Watch: Studies show Children enjoyed more stable lives with pandemic aid

| April 20, 2022 |

Analysts from Poverty Solutions at the University of Michigan have found that federal pandemic assistance helped close the persistent gap in material hardship for U.S. families with children and that the advances stuck even in the face of rising inflation.

“The concerns over rising prices have dominated the headlines, but those concerns need to be placed in conversation with the gains of low-income households,” Patrick Cooney, Assistant Director of Economic Mobility for Poverty Solutions, told this week’s Kids and COVID panel on the pandemic’s economic impact

In fact, Poverty Solutions found that stimulus payments and safety net improvements such as increased unemployment benefits placed the average U.S. household — and especially low-income households — in a better financial position in 2020 and throughout 2021 than in 2019. Material hardship persisted however for households with children — a gap that was narrowed by the improved Child Tax Credit. The improved CTC expired at the end of 2021.

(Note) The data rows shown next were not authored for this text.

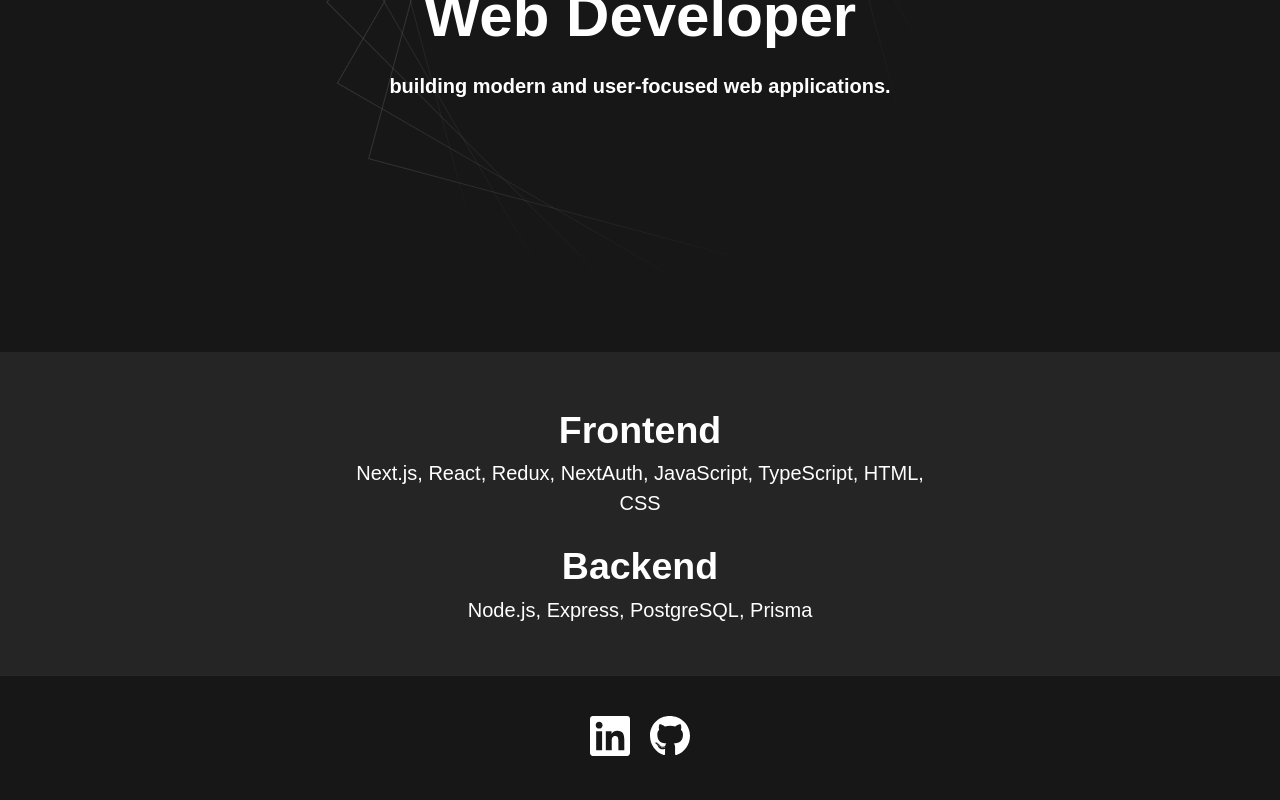
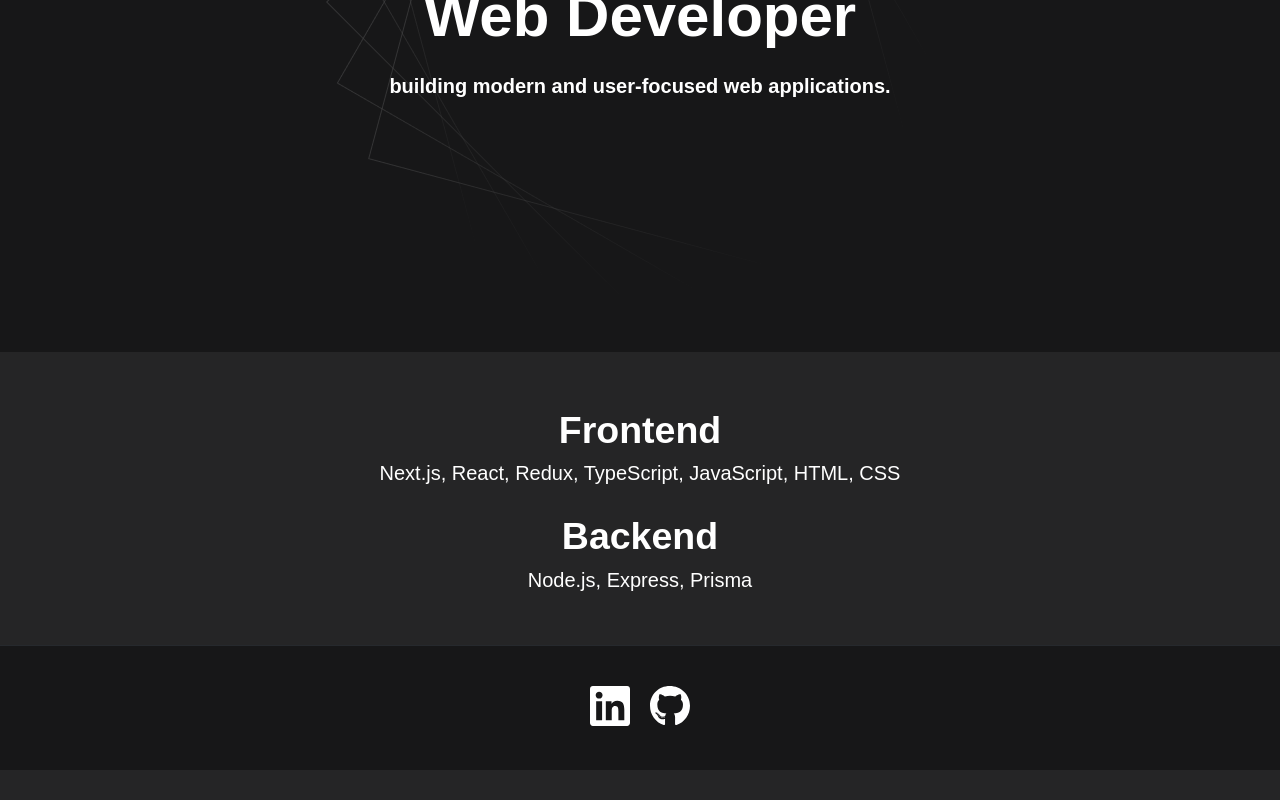
Before and after one commit to Vlad-Ostap/Vlad-Ostap.github.io, a React (Vite) app: page / in a window 1280 px wide. Shown: the part 428-1228 px from the top of the page. After the commit the page ends 1198 px from the top, so only its background shows below. Built offline with nearby package versions, Linux system fonts and the light colour scheme.

Commit message:
Editing skills

```diff
--- a/src/components/Home/Home.tsx
+++ b/src/components/Home/Home.tsx
@@ -17,11 +17,11 @@ const Home = () => {
                     <div className='skills__content'>
                         <div className='skills__frontend'>
                             <h1>Frontend</h1>
-                            <p>Next.js, React, Redux, NextAuth, JavaScript, TypeScript, HTML, CSS</p>
+                            <p>Next.js, React, Redux, TypeScript, JavaScript, HTML, CSS</p>
                         </div>
                         <div className='skills__backend'>
                             <h1>Backend</h1>
-                            <p>Node.js, Express, PostgreSQL, Prisma</p>
+                            <p>Node.js, Express, Prisma</p>
                         </div>
                     </div>
 
```
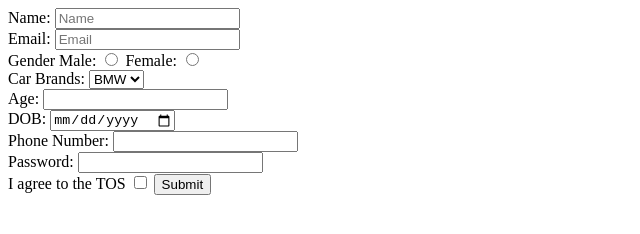
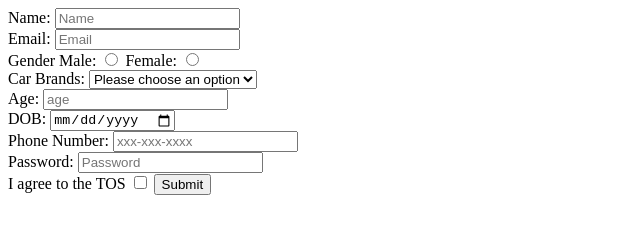
Before and after one commit to acciojob/signup-form-car-ayush-singh05, a website: page main.html in a window 1280 px wide. Shown: the whole page, without its empty margins (0-640 px from the left). Drawn offline with Linux system fonts and the light colour scheme.

Commit message:
created a submission

```diff
--- a/main.html
+++ b/main.html
@@ -16,8 +16,9 @@
     <label for="gender">Female:</label>
     <input type="radio" name="gender" id="gender_f" required>
     <br>
-    <label for="brands">Car Brands:</label>
-    <select name="brands" id="cars" required>
+    <label for="cars">Car Brands:</label>
+    <select name="cars" id="cars"  required>
+		 <option value="bmw">Please choose an option</option>
         <option value="bmw">BMW</option>
         <option value="TATA">TATA</option>
         <option value="audi">Audi</option>
@@ -25,19 +26,19 @@
     </select>
     <br>
     <label for="age">Age:</label>
-    <input type="number" name="age" id="age" required>
+    <input type="number" name="age" id="age" placeholder="age" required>
     <br>
     <label for="dob">DOB:</label>
     <input type="date" name="dod" id="dob" required>
     <br>
-    <label for="number">Phone Number:</label>
-    <input type="tel" name="number" id="tel" required>
+    <label for="tel">Phone Number:</label>
+    <input type="tel" name="tel" id="tel" placeholder="xxx-xxx-xxxx" required>
     <br>
     <label for="password">Password:</label>
-    <input type="password" name="password" id="password" required>
+    <input type="password" name="password" id="password" placeholder="Password" required>
     <br>
-    <label for="box">I agree to the TOS</label>
-    <input type="checkbox" name="box" id="tos" required>
+    <label for="tos">I agree to the TOS</label>
+    <input type="checkbox" name="tos" id="tos" required>
     <button type="submit">Submit</button>
    </form>
 	<link rel="stylesheet" href="styles.css">
```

“When we look at all the things we should be doing, that’s the piece that’s most obvious we need to get done,” Cooney said.

The perpetual caveat, of course, is that the recovery is uneven. Women, and especially low-income women and women of color, have borne the brunt of pandemic job losses, said Julie Vogtman, Director of Job Quality for the National Women’s Law Center. The stimulus measures helped children eat, go to school, and remain housed during the pandemic, she added, but they weren’t designed to combat the structural barriers to economic security that women faced long before the pandemic began, such as lack of child care and wage inequality.

“Care infrastructure investments are the thing we cannot give up on,” she said. “We need to finally treat child care like the public good that it is and invest in it accordingly.”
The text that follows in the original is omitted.